If you are hurt on the job in Georgia, you have the right to pursue a workers compensation claim for injuries. You have the right to receive medical treatment free of charge as well as benefits to compensate you for lost wages. It can be difficult to pursue a claim on your own, so if you have been seriously hurt on the job, you should call an experienced Georgia workers’ compensation attorney immediately to make sure your rights are preserved.
Here are some common terms you will come across during your claim.
In a workers’ compensation claim, the claimant is the injured party who files the claim for benefits.
Independent Medical Examination
During the course of your workers’ compensation claim, it is not uncommon to be asked to submit to an independent medical examination. This is an examination performed by a doctor who has not previously treated the injured worker, for the purpose of determining the extent of an injury or if the injury has caused any permanent disability.
Notice of Injury
If you are injured on the job, you must provide notification to your employer within 30 days. If you do not do so, you may not be able to pursue a workers’ compensation claim.

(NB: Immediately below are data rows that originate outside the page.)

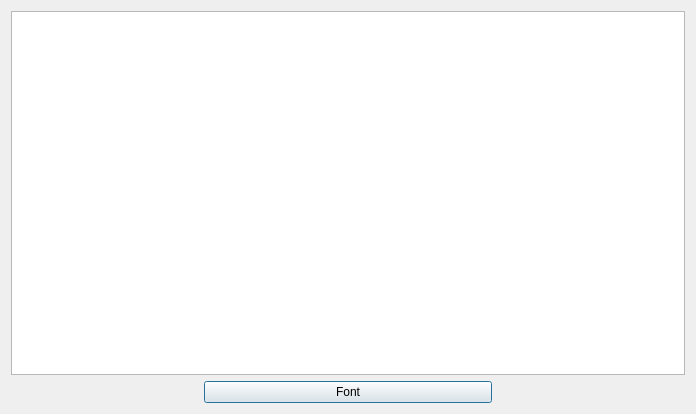
This is viewproblem.ui in blackskygg/RollingLydia as Qt 5 draws it before an edit. The edited form follows.
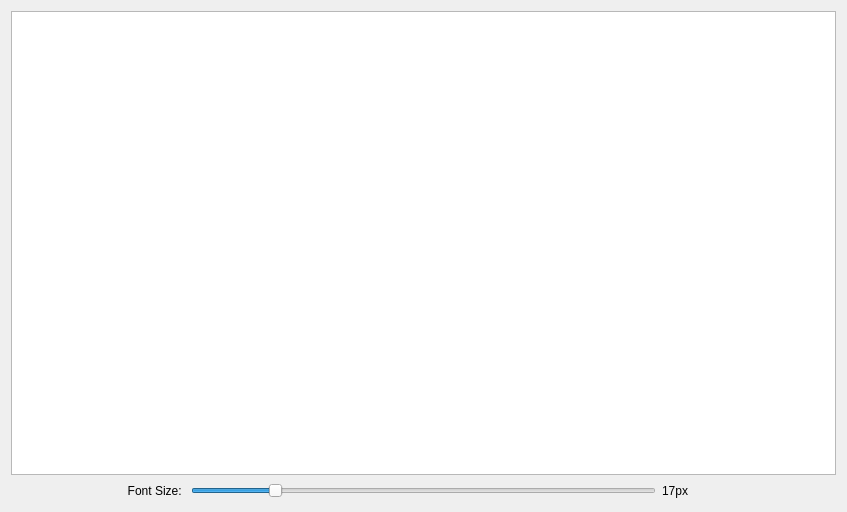
This is the edited form.

Commit message: small ui adjustment; replace the font button with a scrollbar

What changed in the file:
```diff
--- a/viewproblem.ui
+++ b/viewproblem.ui
@@ -9,8 +9,8 @@
    <rect>
     <x>0</x>
     <y>0</y>
-    <width>696</width>
-    <height>414</height>
+    <width>847</width>
+    <height>512</height>
    </rect>
   </property>
   <property name="windowTitle">
@@ -24,13 +24,13 @@
     <widget class="QTextBrowser" name="textBrowser">
      <property name="font">
       <font>
-       <pointsize>21</pointsize>
+       <pointsize>17</pointsize>
       </font>
      </property>
     </widget>
    </item>
    <item>
-    <layout class="QHBoxLayout" name="horizontalLayout" stretch="2,3,2">
+    <layout class="QHBoxLayout" name="horizontalLayout" stretch="2,1,8,1,2">
      <item>
       <spacer name="horizontalSpacer">
        <property name="orientation">
@@ -45,9 +45,29 @@
       </spacer>
      </item>
      <item>
-      <widget class="QPushButton" name="bFont">
+      <widget class="QLabel" name="label">
        <property name="text">
-        <string>Font</string>
+        <string>Font Size: </string>
+       </property>
+       <property name="alignment">
+        <set>Qt::AlignRight|Qt::AlignTrailing|Qt::AlignVCenter</set>
+       </property>
+      </widget>
+     </item>
+     <item>
+      <widget class="QSlider" name="horizFontSize">
+       <property name="value">
+        <number>17</number>
+       </property>
+       <property name="orientation">
+        <enum>Qt::Horizontal</enum>
+       </property>
+      </widget>
+     </item>
+     <item>
+      <widget class="QLabel" name="labelFontSize">
+       <property name="text">
+        <string>17px</string>
        </property>
       </widget>
      </item>
```
The commit also changes 4 other files.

However, even though you have 30 days, you should report the injury as soon as possible, preferably right after the injury occurs.

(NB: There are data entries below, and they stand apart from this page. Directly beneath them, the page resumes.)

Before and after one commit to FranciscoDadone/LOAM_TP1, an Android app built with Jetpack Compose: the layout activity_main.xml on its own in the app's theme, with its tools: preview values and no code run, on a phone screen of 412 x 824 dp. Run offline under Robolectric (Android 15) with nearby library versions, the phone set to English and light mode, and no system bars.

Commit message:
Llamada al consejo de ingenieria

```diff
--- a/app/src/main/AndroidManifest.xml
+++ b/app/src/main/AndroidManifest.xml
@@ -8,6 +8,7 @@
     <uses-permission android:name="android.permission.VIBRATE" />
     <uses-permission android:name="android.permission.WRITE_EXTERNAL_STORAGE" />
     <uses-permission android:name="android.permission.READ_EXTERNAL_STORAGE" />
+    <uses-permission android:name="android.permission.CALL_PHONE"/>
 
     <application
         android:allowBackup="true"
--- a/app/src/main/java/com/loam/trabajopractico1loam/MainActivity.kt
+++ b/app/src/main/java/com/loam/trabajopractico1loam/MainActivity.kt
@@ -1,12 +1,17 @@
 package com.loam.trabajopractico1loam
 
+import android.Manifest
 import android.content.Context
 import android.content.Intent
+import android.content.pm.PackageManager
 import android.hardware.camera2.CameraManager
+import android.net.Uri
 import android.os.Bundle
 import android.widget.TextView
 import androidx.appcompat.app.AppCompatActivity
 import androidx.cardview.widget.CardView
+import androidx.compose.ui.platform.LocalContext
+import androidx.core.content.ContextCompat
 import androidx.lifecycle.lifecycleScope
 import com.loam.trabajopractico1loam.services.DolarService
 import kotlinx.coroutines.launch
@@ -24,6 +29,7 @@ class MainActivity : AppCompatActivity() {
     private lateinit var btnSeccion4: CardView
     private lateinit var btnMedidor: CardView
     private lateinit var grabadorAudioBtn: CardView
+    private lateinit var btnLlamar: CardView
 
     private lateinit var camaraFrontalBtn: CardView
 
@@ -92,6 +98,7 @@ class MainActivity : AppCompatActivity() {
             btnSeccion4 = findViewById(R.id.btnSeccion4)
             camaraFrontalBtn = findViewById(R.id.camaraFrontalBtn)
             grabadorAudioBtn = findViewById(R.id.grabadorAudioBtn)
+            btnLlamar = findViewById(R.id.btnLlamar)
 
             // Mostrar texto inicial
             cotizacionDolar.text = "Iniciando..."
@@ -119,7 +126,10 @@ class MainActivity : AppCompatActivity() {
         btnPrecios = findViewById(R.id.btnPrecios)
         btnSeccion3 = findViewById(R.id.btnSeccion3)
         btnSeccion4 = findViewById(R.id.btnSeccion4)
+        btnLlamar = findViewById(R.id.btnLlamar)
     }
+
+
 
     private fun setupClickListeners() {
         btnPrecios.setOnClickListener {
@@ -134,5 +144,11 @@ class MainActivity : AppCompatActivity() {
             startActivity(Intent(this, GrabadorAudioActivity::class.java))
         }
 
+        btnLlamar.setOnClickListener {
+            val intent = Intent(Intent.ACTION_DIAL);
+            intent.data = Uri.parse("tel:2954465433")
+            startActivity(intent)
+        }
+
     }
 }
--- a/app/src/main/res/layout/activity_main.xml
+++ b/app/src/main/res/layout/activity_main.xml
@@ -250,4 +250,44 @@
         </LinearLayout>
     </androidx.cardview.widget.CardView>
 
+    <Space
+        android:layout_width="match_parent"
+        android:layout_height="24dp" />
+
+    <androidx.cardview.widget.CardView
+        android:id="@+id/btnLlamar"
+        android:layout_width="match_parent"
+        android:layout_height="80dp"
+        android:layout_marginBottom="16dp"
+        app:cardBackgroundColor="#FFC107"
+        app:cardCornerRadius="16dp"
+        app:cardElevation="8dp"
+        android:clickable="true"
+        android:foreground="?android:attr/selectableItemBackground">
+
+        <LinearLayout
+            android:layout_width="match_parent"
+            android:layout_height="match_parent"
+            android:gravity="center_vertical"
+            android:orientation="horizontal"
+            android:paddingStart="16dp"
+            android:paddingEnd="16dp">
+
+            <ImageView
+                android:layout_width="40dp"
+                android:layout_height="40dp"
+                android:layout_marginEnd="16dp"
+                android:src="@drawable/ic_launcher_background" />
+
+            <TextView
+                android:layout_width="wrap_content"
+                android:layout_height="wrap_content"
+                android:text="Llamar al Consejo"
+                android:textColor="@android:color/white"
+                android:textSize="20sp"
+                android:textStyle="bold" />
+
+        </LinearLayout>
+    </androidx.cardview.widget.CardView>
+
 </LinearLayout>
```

Notice of Workers Compensation Denial
Unfortunately, a workers’ compensation denial may be received by an injured worker for one of several reasons, including lack of medical treatment or documentation, a previous existing condition, or even an improperly filed claim. However, you can fight a workers’ compensation denial, and you should call an attorney right away if you have received one.
Panel of Doctors

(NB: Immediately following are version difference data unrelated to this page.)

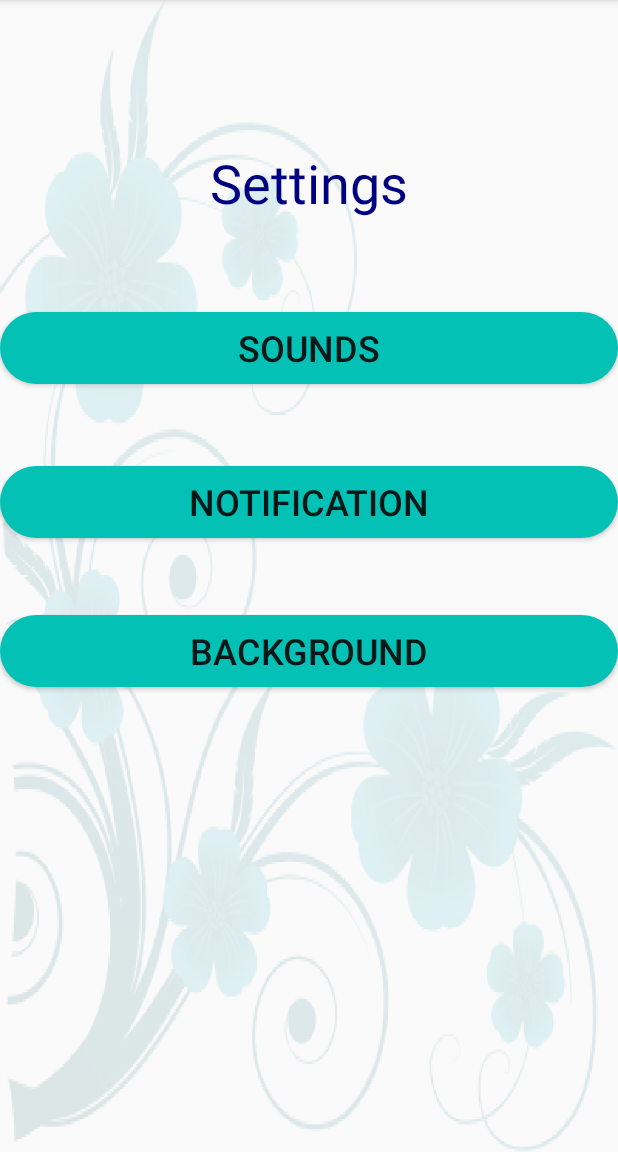
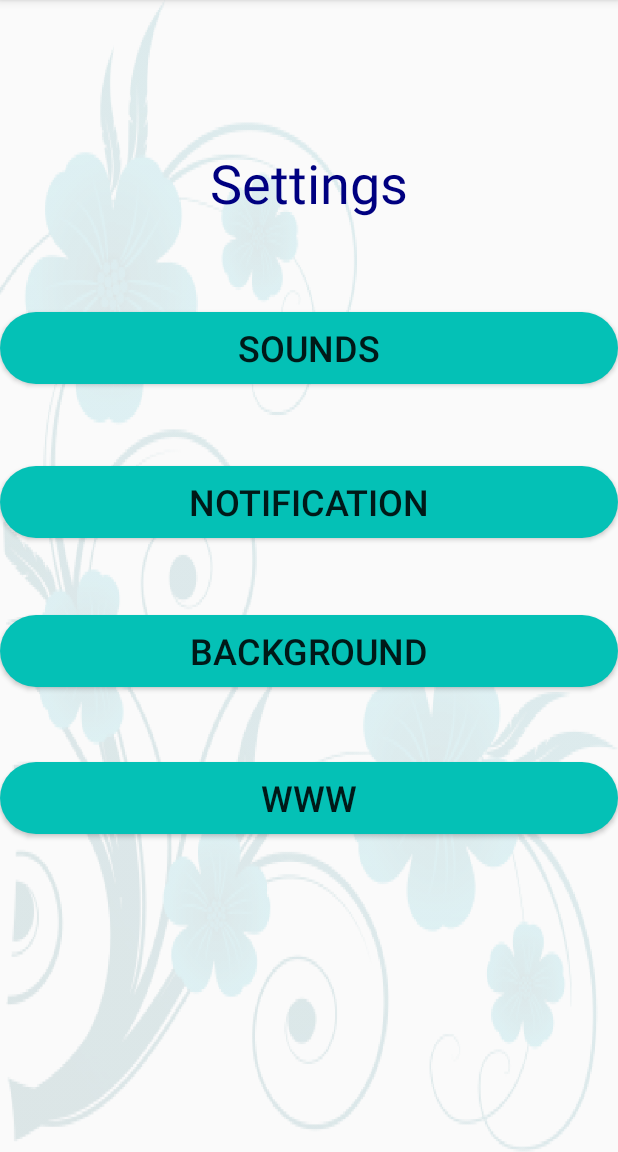
Before and after one commit to AnawaratneMANA/MOBILE_APPLICATION, an Android app: the screen it shows after launch (MainActivity), on a phone screen of 412 x 824 dp, the part 84-1236 px from its top. Run offline under Robolectric (Android 15) with nearby library versions, the phone set to English and light mode, and no system bars.

Commit message:
Submission of IT19121048

```diff
--- a/app/src/main/AndroidManifest.xml
+++ b/app/src/main/AndroidManifest.xml
@@ -1,6 +1,6 @@
 <?xml version="1.0" encoding="utf-8"?>
 <manifest xmlns:android="http://schemas.android.com/apk/res/android"
-    package="com.example.homeworktackingsoftware" >
+    package="com.example.homeworktackingsoftware">
 
     <uses-permission android:name="android.permission.READ_EXTERNAL_STORAGE" />
 
@@ -10,16 +10,19 @@
         android:label="@string/app_name"
         android:roundIcon="@mipmap/ic_launcher_round"
         android:supportsRtl="true"
-        android:theme="@style/AppTheme" >
-        <activity android:name=".Background" android:parentActivityName=".MainActivity"/>
-        <activity android:name=".Notification" android:parentActivityName=".MainActivity">
-
-        </activity>
+        android:theme="@style/AppTheme">
+        <activity
+            android:name=".Background"
+            android:parentActivityName=".MainActivity" />
+        <activity
+            android:name=".Notification"
+            android:parentActivityName=".MainActivity"></activity>
         <activity
             android:name=".Sounds"
             android:label="@string/title_activity_sounds"
-            android:theme="@style/AppTheme.NoActionBar" android:parentActivityName=".MainActivity"/>
-        <activity android:name=".MainActivity" >
+            android:parentActivityName=".MainActivity"
+            android:theme="@style/AppTheme.NoActionBar" />
+        <activity android:name=".MainActivity">
             <intent-filter>
                 <action android:name="android.intent.action.MAIN" />
 
--- a/app/src/main/java/com/example/homeworktackingsoftware/MainActivity.java
+++ b/app/src/main/java/com/example/homeworktackingsoftware/MainActivity.java
@@ -25,6 +25,7 @@ public class MainActivity extends AppCompatActivity {
         setContentView(R.layout.activity_main);
         button = (Button) findViewById(R.id.button);
         button2 = (Button) findViewById(R.id.button3);
+
         button2.setOnClickListener(new View.OnClickListener() {
             @Override
             public void onClick(View view) {
@@ -38,7 +39,9 @@ public class MainActivity extends AppCompatActivity {
                 openNotification();
             }
         });
+
     }
+
     public void openNotification(){
         Intent intent = new Intent(this , Notification.class);
         startActivity(intent);
--- a/app/src/main/res/layout/activity_main.xml
+++ b/app/src/main/res/layout/activity_main.xml
@@ -6,6 +6,16 @@
     android:layout_height="match_parent"
     android:background="@drawable/background"
     tools:context=".MainActivity">
+
+    <Button
+        android:id="@+id/button5"
+        android:layout_width="match_parent"
+        android:layout_height="wrap_content"
+        android:layout_alignParentBottom="true"
+        android:layout_marginBottom="212dp"
+        android:background="@drawable/rounded_corners"
+        android:text="www"
+        android:textSize="@dimen/content_size" />
 
     <Button
         android:id="@+id/button3"
--- a/app/src/main/res/layout/content_sounds.xml
+++ b/app/src/main/res/layout/content_sounds.xml
@@ -9,6 +9,6 @@
     <FrameLayout
         android:id="@+id/fragment"
         android:layout_width="match_parent"
-        android:layout_height="match_parent"/>
+        android:layout_height="match_parent" />
 
     </androidx.constraintlayout.widget.ConstraintLayout>
```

When you are injured on the job, you have the right to obtain medical treatment free of charge. However, you must seek treatment from an approved physician, and you can choose your medical provider from an approved panel of doctors provided by the employer.
Permanent Partial Disability
Permanent partial disability benefits payments, or PPD benefits, are paid to provide compensation for a permanent injury sustained on the job. These payments are usually paid for a specified number of weeks, or sometimes as one lump sum toward the end of the claim.
Reinstatement of Benefits
If you have stopped medical treatment and have returned to work but you are still suffering from your work related injury, it may be possible for workers compensation benefits to be reinstated provided certain deadlines have not lapsed.
Temporary Total Disability
Otherwise known as TTD benefits, these weekly payments are paid to disabled workers who are not able to work according to an authorized treating physician.
Temporary Partial Disability
A worker who eventually returns to light duty work, but is paid a lower rate due to the disability he or she sustained on the job, can receive temporary partial disability benefits, or TPD benefits. These payments help make up the difference between what the worker was earning before the injury, and the smaller amount earned now.
Be informed. Be aware. Be prepared.
Ty Wilson is a Georgia workers compensation attorney, with offices in Savannah and Atlanta, who provides free information to the injured and the families of the injured. Visit tywilsonlaw.com to order his FREE Georgia workers compensation “Special Reports” and to read his many articles and to watch his videos.
If you have specific questions for a workers compensation attorney in Georgia, give Ty at call 912-508-4711 in Savannah or 770-948-5454 in Atlanta.